What makes a good Wales Musical?

June 30, 2016 by

10 Minute Musicals / Open Space, in the first week of July and is run by Leeway Productions, a new company set up by director at The Other Room, Cardiff, will be the sharing of work and discussions about the art form. It will provide a supportive “safe space” for artists to explore and development their own practice. 

What a question? I don’t know. Who does? I guess this is what we are aiming to unravel during our week of exploration. There are some fundamentals of course. Songs that drive narrative. Songs that are born from action and wants. Songs that reveal really really really boring expositional stuff in a fun and undeniably cleverly and hidden way. Songs you can hum when leaving the auditorium.  Music that propels us forward and is anchored by the needs of the characters. Theme, Plot. Story structure. Characters. Setting. Tone. A musical motif that weaves its way through the action subliminally. So many rules to learn, so that we can then basically smash them out of the park.

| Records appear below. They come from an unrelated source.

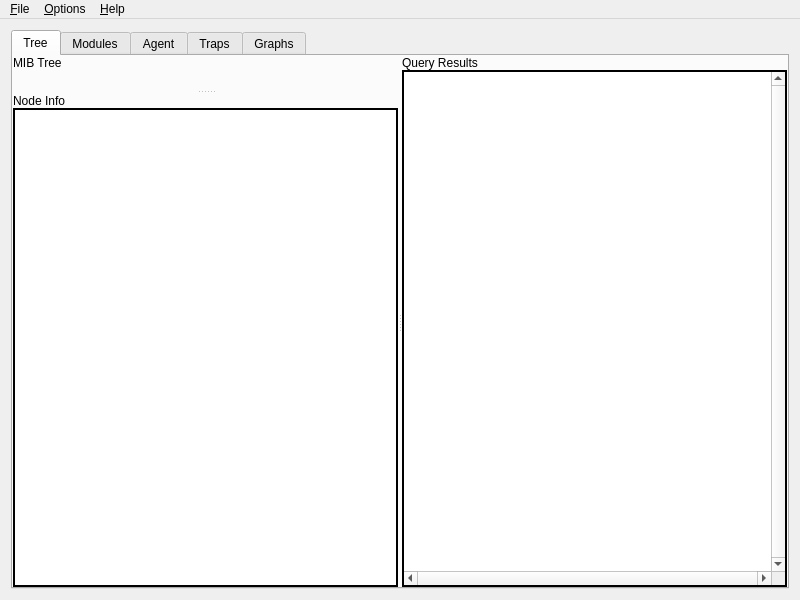
Above: app/mainw.ui from verrio/snmpb before the change. Below: the same form after it.
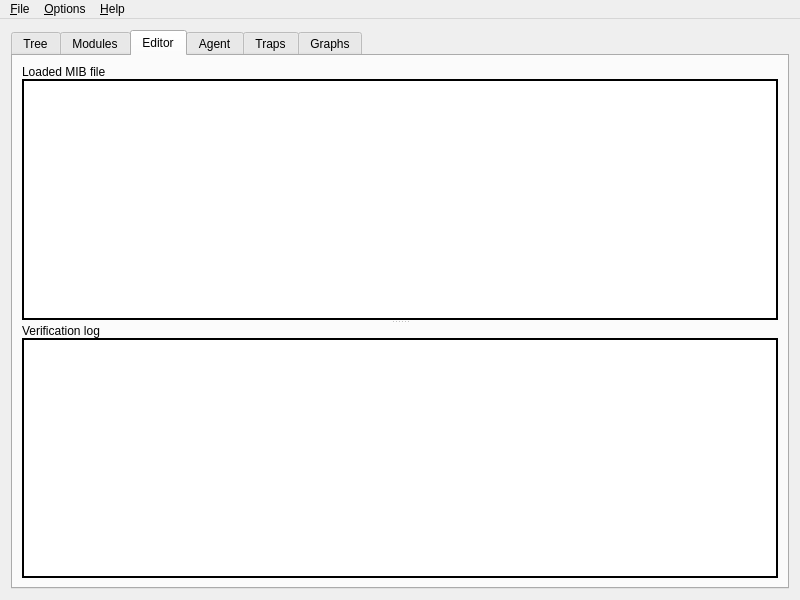
That is the form after the change. The open tabs and pages were chosen to show the change. Icons and pictures are not drawn. Custom widgets are drawn as their Qt base class.

Commit message: First edition of MIB editor/compiler/checker

```diff
--- a/app/mainw.ui
+++ b/app/mainw.ui
@@ -367,6 +367,108 @@
         </item>
        </layout>
       </widget>
+    <widget class="QWidget" name="tab" >
+     <attribute name="title" >
+      <string>Editor</string>
+     </attribute>
+     <layout class="QGridLayout" >
+      <property name="margin" >
+       <number>9</number>
+      </property>
+      <property name="spacing" >
+       <number>6</number>
+      </property>
+      <item row="0" column="0" >
+       <widget class="QSplitter" name="MIBSplitter" >
+        <property name="orientation" >
+         <enum>Qt::Vertical</enum>
+        </property>
+        <widget class="QWidget" name="" >
+         <layout class="QVBoxLayout" >
+          <property name="margin" >
+           <number>0</number>
+          </property>
+          <property name="spacing" >
+           <number>0</number>
+          </property>
+          <item>
+           <widget class="QLabel" name="MIBFileL" >
+            <property name="text" >
+             <string>Loaded MIB file</string>
+            </property>
+           </widget>
+          </item>
+          <item>
+           <widget class="QTextEdit" name="MIBFile" >
+            <property name="sizePolicy" >
+             <sizepolicy>
+              <hsizetype>7</hsizetype>
+              <vsizetype>7</vsizetype>
+              <horstretch>0</horstretch>
+              <verstretch>0</verstretch>
+             </sizepolicy>
+            </property>
+            <property name="frameShape" >
+             <enum>QFrame::WinPanel</enum>
+            </property>
+            <property name="frameShadow" >
+             <enum>QFrame::Plain</enum>
+            </property>
+            <property name="readOnly" >
+             <bool>false</bool>
+            </property>
+            <property name="overwriteMode" >
+             <bool>false</bool>
+            </property>
+           </widget>
+          </item>
+         </layout>
+        </widget>
+        <widget class="QWidget" name="" >
+         <layout class="QVBoxLayout" >
+          <property name="margin" >
+           <number>0</number>
+          </property>
+          <property name="spacing" >
+           <number>0</number>
+          </property>
+          <item>
+           <widget class="QLabel" name="MIBLogL" >
+            <property name="text" >
+             <string>Verification log</string>
+            </property>
+           </widget>
+          </item>
+          <item>
+           <widget class="QTextEdit" name="MIBLog" >
+            <property name="sizePolicy" >
+             <sizepolicy>
+              <hsizetype>7</hsizetype>
+              <vsizetype>7</vsizetype>
+              <horstretch>0</horstretch>
+              <verstretch>0</verstretch>
+             </sizepolicy>
+            </property>
+            <property name="frameShape" >
+             <enum>QFrame::WinPanel</enum>
+            </property>
+            <property name="frameShadow" >
+             <enum>QFrame::Plain</enum>
+            </property>
+            <property name="readOnly" >
+             <bool>true</bool>
+            </property>
+            <property name="overwriteMode" >
+             <bool>false</bool>
+            </property>
+           </widget>
+          </item>
+         </layout>
+        </widget>
+       </widget>
+      </item>
+     </layout>
+    </widget>
       <widget class="QWidget" name="TabPage" >
        <attribute name="title" >
         <string>Agent</string>
```
The commit also changes 4 other files.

I honestly don’t feel I can answer the question. What I do know is that the outcome of a musical depends on the team that is fuelling it. Only as a collective can we honestly answer this question. Assembling the right team to help a writer discover their ideas true meaning cannot be underestimated. Isn’t a fulfilling life about relationships? There is an ongoing Harvard study on it. Life is that simple. Any true engagement begins and ends with a sincere relationship, between the artists, between the artists and production team, between artists and critics, between artists and audiences, between the performers and their given circumstances.

So many musicals these days entice the audience back again and again. Usually because they have had a meaningful and emotional experience, which is more often than not directly linked to the protagonist (the main character). This is great and valid. Personally, I am up for feeling uncomfortable, awkward and highly embarrassed when watching a production. I want my boundaries tested, my moral judgments provoked and a reason to question all that I think I believe or all I think that I want to believe. That, for me at least, will be the hall-mark of a good Welsh Musical.

Judging quality is nigh on impossible. When we are familiar with something, we find it beautiful or good. When we do not the judgments set in. So what I will be looking at more so than quality, or making something ‘good’, is ascertaining the musicals role and that begins with the artists in the room, the team we have assembled.

Imagine a musical without any set at all. No lights. No costumes. Just you, the audience, them, the performers and musicians, and it, the story and music. Nothing to get in the way of your emotional connection to the performers on stage and to draw you into the sounds of that World in which they exist. Perfect formula for a good Wales musical.



Image:  Geraint Todd Photography

Leave a Reply